• RECORDS FOR THIS EXERCISE:
··········
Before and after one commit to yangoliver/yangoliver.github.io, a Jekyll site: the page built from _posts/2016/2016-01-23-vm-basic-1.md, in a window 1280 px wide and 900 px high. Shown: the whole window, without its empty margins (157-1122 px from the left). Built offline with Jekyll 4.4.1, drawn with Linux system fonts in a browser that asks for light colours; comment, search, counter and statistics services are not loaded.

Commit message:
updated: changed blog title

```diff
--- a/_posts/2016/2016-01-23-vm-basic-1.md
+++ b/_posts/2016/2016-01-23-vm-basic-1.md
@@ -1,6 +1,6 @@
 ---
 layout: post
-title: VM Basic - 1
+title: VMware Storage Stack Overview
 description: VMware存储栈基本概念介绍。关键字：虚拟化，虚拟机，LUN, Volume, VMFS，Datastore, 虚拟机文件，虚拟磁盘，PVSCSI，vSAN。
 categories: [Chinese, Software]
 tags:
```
··········
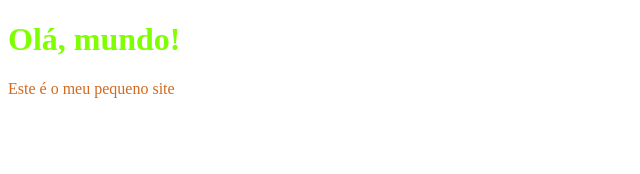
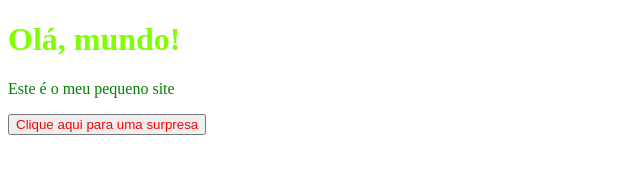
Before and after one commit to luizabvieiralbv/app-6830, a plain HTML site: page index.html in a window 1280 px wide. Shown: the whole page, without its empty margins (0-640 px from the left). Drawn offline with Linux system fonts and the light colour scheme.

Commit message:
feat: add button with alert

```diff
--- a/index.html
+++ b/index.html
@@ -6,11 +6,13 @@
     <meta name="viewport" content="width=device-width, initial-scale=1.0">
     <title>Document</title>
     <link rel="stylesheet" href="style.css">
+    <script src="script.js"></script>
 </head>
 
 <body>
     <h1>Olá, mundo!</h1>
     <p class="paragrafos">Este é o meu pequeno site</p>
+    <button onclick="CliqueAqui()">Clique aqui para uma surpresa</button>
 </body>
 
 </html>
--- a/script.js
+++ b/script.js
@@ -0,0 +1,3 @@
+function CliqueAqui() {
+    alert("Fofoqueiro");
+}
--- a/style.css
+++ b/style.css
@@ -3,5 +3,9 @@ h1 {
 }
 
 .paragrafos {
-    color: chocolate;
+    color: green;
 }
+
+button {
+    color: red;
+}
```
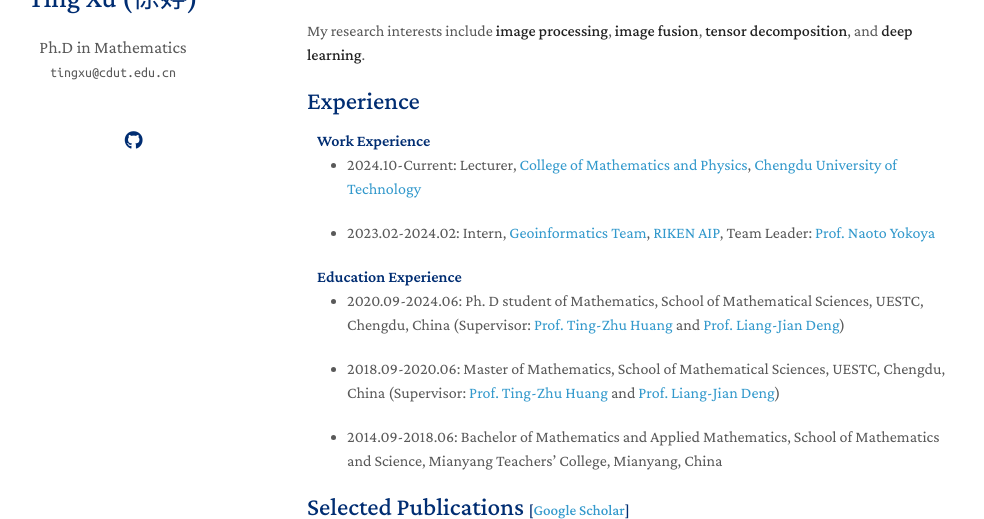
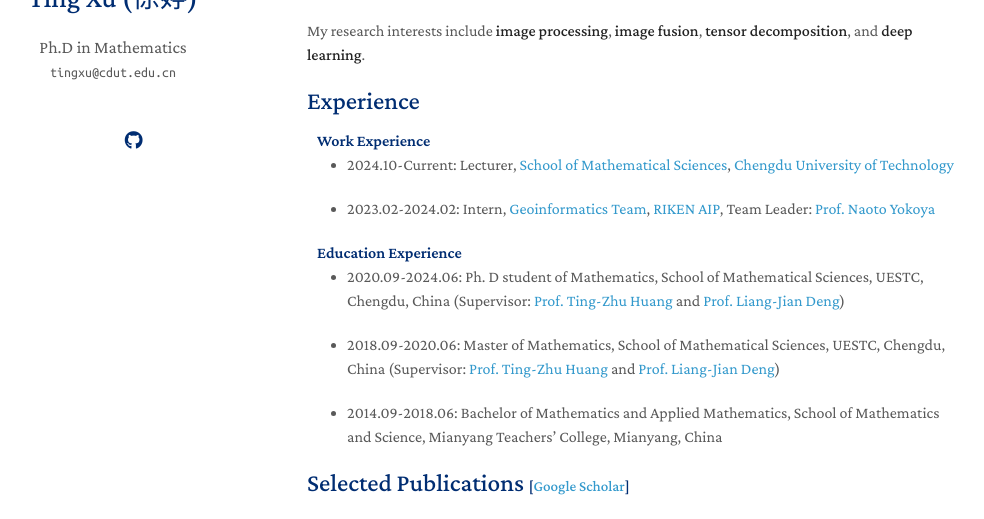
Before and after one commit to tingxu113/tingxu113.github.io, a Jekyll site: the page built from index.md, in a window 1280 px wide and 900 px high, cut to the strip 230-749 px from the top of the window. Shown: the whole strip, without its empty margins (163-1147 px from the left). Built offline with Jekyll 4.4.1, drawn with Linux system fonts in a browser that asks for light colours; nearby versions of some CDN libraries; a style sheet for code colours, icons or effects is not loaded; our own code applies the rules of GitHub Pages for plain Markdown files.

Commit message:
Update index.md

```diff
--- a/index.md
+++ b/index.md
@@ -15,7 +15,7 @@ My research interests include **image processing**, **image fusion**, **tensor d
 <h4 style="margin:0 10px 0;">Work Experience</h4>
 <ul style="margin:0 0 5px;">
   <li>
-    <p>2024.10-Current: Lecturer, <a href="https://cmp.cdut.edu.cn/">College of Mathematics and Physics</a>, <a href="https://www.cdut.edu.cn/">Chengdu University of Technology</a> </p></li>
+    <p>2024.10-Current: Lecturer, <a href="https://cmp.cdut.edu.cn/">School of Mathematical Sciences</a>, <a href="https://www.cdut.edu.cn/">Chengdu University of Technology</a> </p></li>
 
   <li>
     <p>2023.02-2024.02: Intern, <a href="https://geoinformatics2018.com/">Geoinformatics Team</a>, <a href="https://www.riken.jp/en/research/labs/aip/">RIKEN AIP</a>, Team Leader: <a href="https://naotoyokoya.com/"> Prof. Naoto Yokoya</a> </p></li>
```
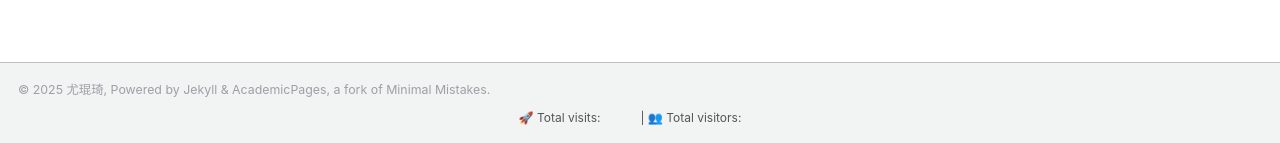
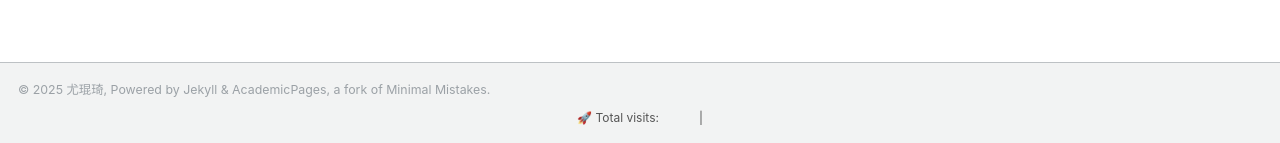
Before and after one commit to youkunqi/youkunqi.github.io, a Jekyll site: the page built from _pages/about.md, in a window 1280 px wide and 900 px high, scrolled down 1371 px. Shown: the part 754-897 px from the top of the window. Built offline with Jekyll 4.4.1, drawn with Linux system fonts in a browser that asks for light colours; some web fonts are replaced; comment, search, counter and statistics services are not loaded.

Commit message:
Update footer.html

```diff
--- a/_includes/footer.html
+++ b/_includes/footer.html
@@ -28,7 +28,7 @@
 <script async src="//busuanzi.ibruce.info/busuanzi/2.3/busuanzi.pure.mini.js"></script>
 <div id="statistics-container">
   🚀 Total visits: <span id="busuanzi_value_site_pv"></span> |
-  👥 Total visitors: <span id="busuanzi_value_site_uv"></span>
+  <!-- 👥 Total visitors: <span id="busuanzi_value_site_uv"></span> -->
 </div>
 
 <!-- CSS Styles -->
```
··········
• TASK TO COMPLETE: Search the entries above for the string "html", and report each line where it occurs.

• SOLUTION FOR THIS TASK:
Before and after one commit to luizabvieiralbv/app-6830, a plain HTML site: page index.html in a window 1280 px wide. Shown: the whole page, without its empty margins (0-640 px from the left). Drawn offline with Linux system fonts and the light colour scheme.
--- a/index.html
+++ b/index.html
 </html>
Update footer.html
--- a/_includes/footer.html
+++ b/_includes/footer.html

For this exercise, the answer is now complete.